Phase II of the plan allows more flexibility to kill wolves that make a habit of preying on livestock. It could pave the way to removing wolves from the state endangered species list entirely. That would apply only to packs located east of highways 395, 78 and 95; wolves remain federally protected in western Oregon.
Todd Nash, a Wallowa County rancher and chairman of the Oregon Cattlemen’s Association wolf committee, has said producers will push for delisting in 2015 and that lethal control is critical for dealing with problem wolves.
“Compensation of depredation is a Band-Aid, but when you have depredations, we need to be able to take out those packs,” Nash said during the Umatilla County Cattlemen’s Association annual meeting last December in Pendleton.
Conservation groups, however, said the state should move slowly in considering whether or not to remove protections. Population growth in 2014 was lower than the 2013 rate of 33 percent. And of the 77 wolves counted, 26 are pups less than a year old.
“The population remains fragile,” said Steve Pedery, conservation director for Oregon Wild, in a prepared statement. “ODFW must resist giving in to political pressure, declare mission accomplished, and turn their back on important protections for wolves that have gotten this far.”
ODFW staff will brief the Fish and Wildlife Commission at its March 6 meeting in Salem. The commission could make its decision on delisting as early as June, after hearing input from the public.
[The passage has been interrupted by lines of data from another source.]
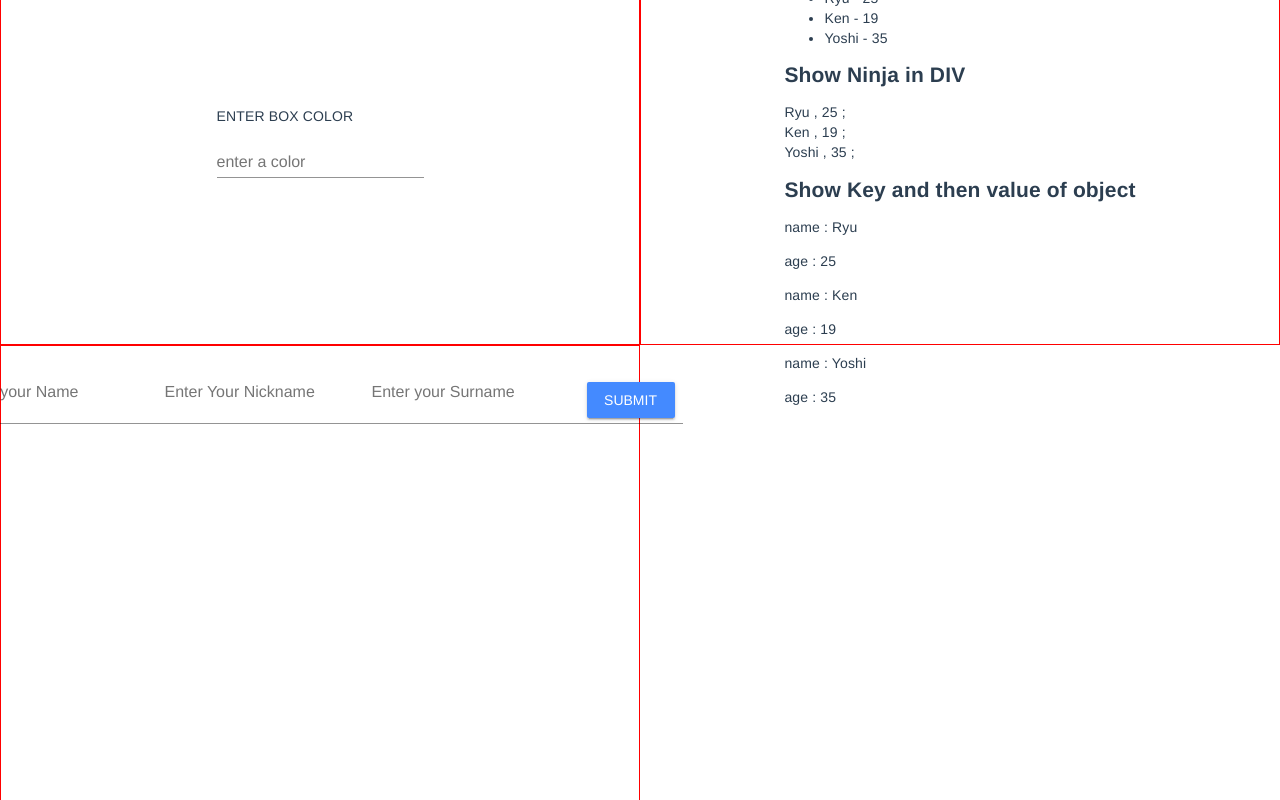
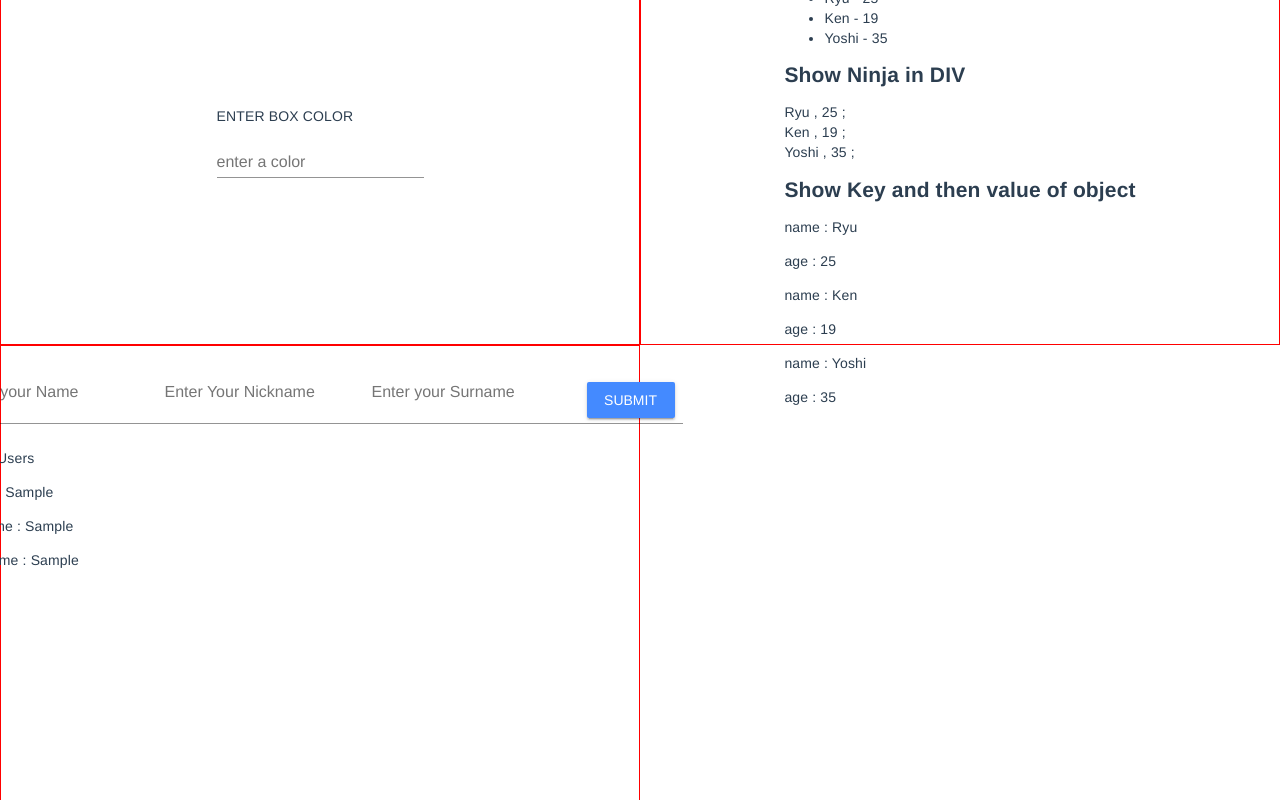
Before and after one commit to EmirSil/calorie-counter, a Vue app in the folder caloriecounter/: page /test in a window 1280 px wide. Both pictures are taken after typing "Sample", "Sample", "Sample" into the empty fields and a click on the button "SUBMIT". Shown: the part 1219-2019 px from the top of the page. Built offline with nearby package versions, Linux system fonts and the light colour scheme.

Commit message:
Add show users actually

```diff
--- a/caloriecounter/src/components/InputForm.vue
+++ b/caloriecounter/src/components/InputForm.vue
@@ -6,6 +6,13 @@
             <md-input type="text" placeholder="Enter your Surname" v-model="newUser.surname"></md-input>
             <md-button class="md-raised md-primary" @click.prevent="fillArray">Submit</md-button>
         </md-field>
+        <label>Show Users</label>
+        <div v-for="user in users">
+            <div v-for="(val,key) in user">
+                <p>{{key}} : {{val}}</p>
+
+            </div>
+        </div>
 
     </div>
 </template>
@@ -13,11 +20,11 @@
 <script>
 export default {
     data() {
-        let myArray = {
+        /*let myArray = {
                     nameList:[],
                     nicknameList:[],
                     surnameList:[],
-                }
+                }*/
         return {
             name: null,
             surname: null,
```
The 2014 wolf report also shows the department investigated 34 incidents of wolf predation on livestock in five counties. Of those incidents, 11 were confirmed by ODFW in Eastern Oregon, down from 13 a year ago.
But while the number of incidents was down, the number of animals killed was drastically higher. Local ranchers lost 30 sheep and two cattle during the year, compared to just 12 total animals in 2013.
Compensation totaled more than $150,000 from the Oregon Department of Agriculture’s Wolf Depredation Compensation and Financial Assistance County Block Grant Program. About 90 percent of that money was awarded to producers in Wallowa, Umatilla and Union counties, with the vast majority earmarked for non-lethal preventative measures such as range riders and fladry fencing.
Contact George Plaven at firstname.lastname@example.org or 541-564-4547.